> **Your objective**: Can you find the lines of the listing that include "styles" and copy every one?

> **Information given**:

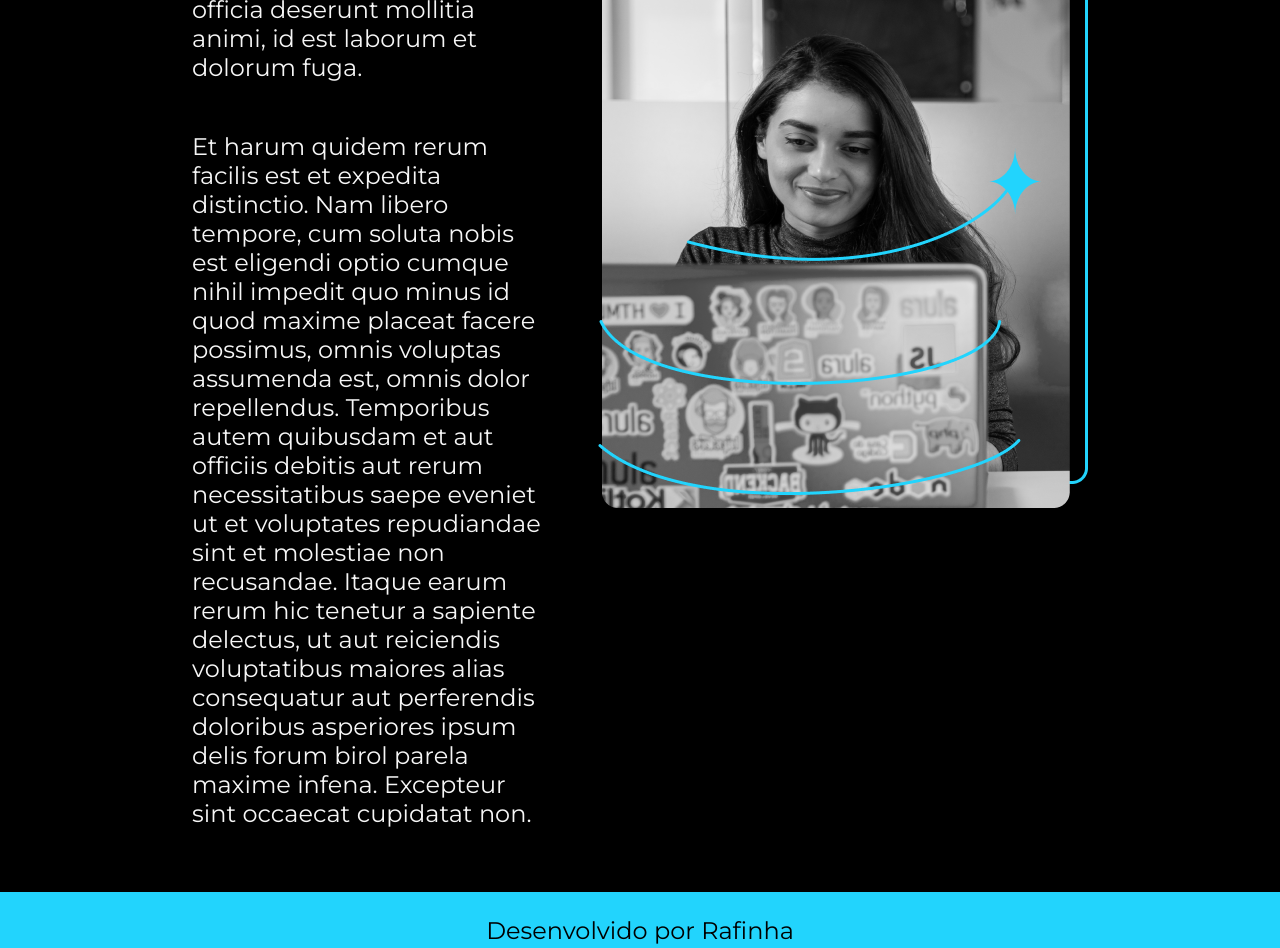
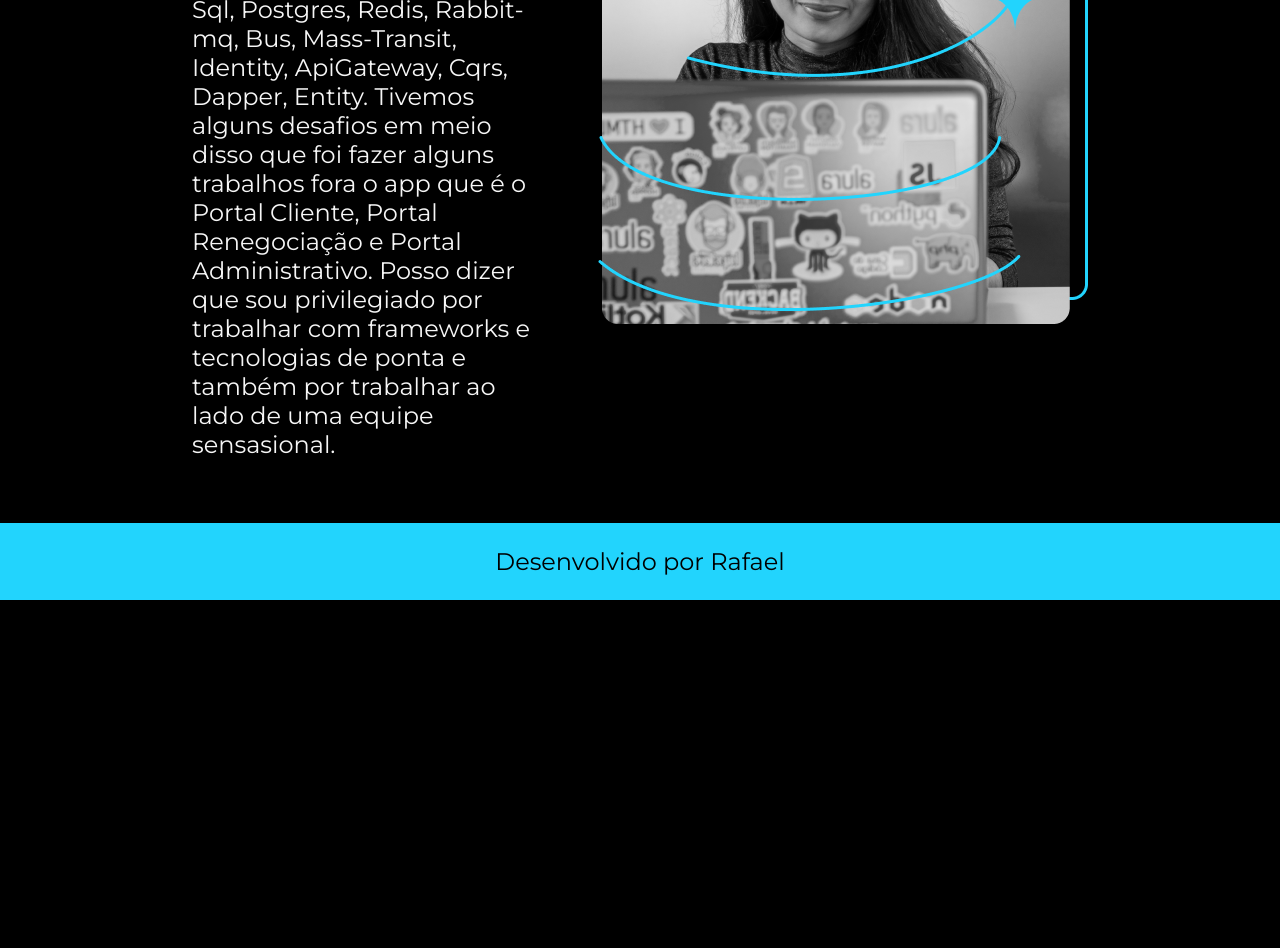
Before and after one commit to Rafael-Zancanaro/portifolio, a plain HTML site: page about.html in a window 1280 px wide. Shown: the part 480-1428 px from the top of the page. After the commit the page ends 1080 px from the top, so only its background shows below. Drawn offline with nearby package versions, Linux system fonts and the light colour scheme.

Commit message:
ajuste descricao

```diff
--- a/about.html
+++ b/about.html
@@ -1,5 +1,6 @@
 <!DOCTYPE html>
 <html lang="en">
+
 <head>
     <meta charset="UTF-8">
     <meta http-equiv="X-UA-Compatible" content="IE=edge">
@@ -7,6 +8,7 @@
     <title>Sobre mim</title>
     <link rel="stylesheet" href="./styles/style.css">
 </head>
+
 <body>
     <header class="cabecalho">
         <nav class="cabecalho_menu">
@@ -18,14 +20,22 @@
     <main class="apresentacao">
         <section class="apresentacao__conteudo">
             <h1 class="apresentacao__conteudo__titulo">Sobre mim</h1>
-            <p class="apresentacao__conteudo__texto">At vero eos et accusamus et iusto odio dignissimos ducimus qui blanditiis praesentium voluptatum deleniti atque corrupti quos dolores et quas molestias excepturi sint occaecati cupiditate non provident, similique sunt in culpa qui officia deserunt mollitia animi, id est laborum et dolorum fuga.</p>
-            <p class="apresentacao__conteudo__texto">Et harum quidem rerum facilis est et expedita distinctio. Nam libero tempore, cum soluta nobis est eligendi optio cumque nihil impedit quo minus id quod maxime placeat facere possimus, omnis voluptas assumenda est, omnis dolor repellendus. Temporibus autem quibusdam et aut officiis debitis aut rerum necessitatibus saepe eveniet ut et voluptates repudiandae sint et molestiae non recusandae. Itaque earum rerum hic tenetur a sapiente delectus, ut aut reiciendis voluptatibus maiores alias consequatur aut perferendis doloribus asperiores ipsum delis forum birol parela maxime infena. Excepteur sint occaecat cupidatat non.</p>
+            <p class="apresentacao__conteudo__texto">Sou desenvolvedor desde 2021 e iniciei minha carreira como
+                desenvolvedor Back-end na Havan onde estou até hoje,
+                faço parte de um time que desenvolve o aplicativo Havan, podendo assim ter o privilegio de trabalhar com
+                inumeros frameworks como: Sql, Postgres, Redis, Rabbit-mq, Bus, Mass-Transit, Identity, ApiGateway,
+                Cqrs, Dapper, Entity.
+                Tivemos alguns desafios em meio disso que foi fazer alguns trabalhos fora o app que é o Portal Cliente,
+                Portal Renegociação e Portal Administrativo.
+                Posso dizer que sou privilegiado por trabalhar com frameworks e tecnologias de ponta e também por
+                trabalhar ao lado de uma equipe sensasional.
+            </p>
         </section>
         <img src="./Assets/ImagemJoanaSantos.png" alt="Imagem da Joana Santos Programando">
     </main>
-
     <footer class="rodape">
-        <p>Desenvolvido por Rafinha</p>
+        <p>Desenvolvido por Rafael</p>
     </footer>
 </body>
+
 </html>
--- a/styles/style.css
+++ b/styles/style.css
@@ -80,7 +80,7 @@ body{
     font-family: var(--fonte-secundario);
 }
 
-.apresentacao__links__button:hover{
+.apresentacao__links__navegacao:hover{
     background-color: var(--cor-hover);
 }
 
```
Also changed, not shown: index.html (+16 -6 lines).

...

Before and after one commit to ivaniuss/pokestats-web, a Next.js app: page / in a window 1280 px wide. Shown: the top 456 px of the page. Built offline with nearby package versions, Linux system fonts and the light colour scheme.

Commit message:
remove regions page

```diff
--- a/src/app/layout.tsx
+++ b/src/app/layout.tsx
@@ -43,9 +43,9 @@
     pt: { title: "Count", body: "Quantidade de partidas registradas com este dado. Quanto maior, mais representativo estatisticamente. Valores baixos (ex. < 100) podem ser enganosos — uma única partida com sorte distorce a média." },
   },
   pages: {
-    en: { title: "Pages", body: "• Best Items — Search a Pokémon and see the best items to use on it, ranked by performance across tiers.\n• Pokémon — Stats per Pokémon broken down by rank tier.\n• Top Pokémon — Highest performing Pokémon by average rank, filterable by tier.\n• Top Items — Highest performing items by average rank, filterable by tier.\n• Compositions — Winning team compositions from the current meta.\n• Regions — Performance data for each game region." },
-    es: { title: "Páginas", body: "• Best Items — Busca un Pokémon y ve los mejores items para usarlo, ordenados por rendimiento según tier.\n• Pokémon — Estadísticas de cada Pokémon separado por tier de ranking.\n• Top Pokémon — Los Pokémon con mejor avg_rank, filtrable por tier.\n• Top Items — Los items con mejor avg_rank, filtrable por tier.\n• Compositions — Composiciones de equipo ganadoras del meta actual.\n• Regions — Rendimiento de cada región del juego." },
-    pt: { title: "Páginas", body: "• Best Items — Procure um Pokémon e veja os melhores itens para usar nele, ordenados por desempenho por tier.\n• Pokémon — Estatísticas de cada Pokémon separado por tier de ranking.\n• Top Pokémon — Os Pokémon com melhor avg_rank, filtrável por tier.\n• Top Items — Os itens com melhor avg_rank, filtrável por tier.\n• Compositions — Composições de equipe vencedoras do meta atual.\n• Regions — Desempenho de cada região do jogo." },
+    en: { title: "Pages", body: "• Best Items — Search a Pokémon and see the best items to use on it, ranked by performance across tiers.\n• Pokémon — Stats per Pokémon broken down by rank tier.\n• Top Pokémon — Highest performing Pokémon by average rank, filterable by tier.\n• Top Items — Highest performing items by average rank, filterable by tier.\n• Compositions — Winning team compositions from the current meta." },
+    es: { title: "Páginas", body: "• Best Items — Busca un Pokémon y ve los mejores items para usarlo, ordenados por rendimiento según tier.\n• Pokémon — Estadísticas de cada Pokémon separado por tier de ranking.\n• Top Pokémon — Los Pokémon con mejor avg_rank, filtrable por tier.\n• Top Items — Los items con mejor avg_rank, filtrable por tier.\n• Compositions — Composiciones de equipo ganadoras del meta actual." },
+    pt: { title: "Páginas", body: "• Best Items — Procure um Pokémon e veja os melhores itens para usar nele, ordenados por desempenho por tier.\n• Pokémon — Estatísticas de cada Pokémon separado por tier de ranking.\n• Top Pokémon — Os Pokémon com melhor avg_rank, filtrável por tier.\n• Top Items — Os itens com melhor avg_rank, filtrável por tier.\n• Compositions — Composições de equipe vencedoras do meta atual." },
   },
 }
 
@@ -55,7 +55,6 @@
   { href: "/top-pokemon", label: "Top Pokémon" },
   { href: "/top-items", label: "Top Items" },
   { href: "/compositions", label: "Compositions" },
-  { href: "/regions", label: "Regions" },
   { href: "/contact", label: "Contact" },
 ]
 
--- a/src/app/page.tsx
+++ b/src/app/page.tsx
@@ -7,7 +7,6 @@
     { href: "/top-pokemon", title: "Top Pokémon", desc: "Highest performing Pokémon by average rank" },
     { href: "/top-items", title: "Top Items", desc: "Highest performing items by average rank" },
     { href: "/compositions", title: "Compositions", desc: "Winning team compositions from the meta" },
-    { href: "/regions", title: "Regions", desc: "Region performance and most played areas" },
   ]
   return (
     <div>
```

==

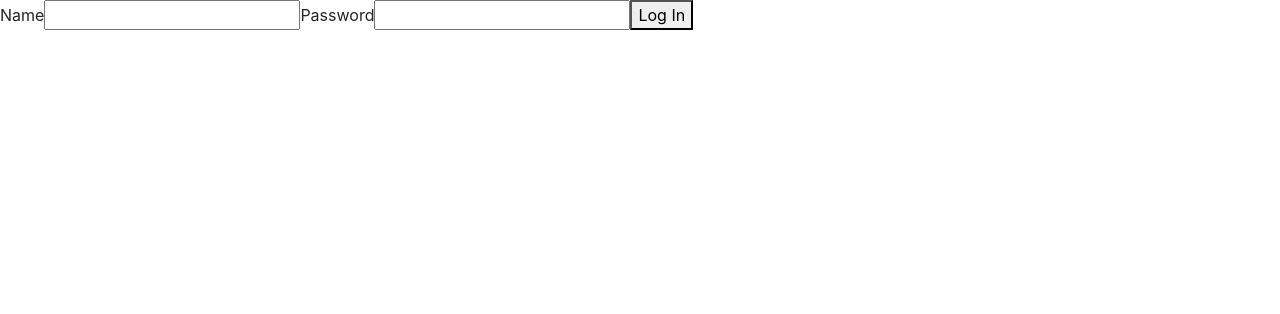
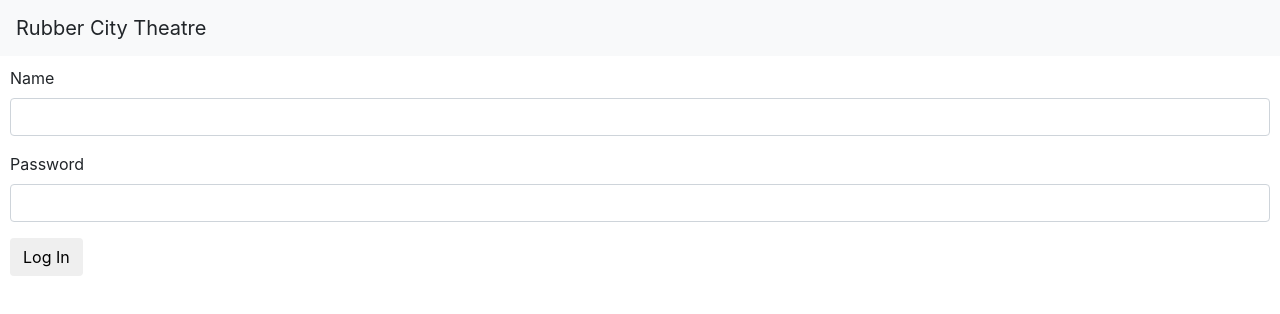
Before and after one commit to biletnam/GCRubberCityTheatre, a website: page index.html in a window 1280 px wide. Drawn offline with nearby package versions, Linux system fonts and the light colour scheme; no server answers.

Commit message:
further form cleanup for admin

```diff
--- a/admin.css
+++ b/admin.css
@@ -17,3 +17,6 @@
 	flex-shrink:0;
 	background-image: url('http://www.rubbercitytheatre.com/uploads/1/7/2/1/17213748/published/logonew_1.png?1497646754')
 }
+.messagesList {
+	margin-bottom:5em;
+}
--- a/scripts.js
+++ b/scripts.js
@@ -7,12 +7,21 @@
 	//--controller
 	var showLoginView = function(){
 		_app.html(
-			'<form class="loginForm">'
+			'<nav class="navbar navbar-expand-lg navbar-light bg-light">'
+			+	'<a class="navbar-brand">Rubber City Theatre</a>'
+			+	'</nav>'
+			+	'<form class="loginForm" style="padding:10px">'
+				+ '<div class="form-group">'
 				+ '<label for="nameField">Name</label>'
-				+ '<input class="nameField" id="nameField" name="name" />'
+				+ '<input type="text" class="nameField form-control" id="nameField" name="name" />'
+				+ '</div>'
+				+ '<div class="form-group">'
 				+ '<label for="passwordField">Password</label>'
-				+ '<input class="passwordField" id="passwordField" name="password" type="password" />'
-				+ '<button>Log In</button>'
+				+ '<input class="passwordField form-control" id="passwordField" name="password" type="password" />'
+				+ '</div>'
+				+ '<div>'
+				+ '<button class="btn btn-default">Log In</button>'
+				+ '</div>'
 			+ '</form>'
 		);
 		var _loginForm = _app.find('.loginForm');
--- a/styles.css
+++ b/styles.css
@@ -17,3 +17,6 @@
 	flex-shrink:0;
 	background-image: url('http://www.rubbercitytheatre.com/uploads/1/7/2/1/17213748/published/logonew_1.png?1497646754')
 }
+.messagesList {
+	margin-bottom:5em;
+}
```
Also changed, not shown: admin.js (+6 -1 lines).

> **Solution to this exercise**:
     <link rel="stylesheet" href="./styles/style.css">
--- a/styles/style.css
+++ b/styles/style.css
--- a/styles.css
+++ b/styles.css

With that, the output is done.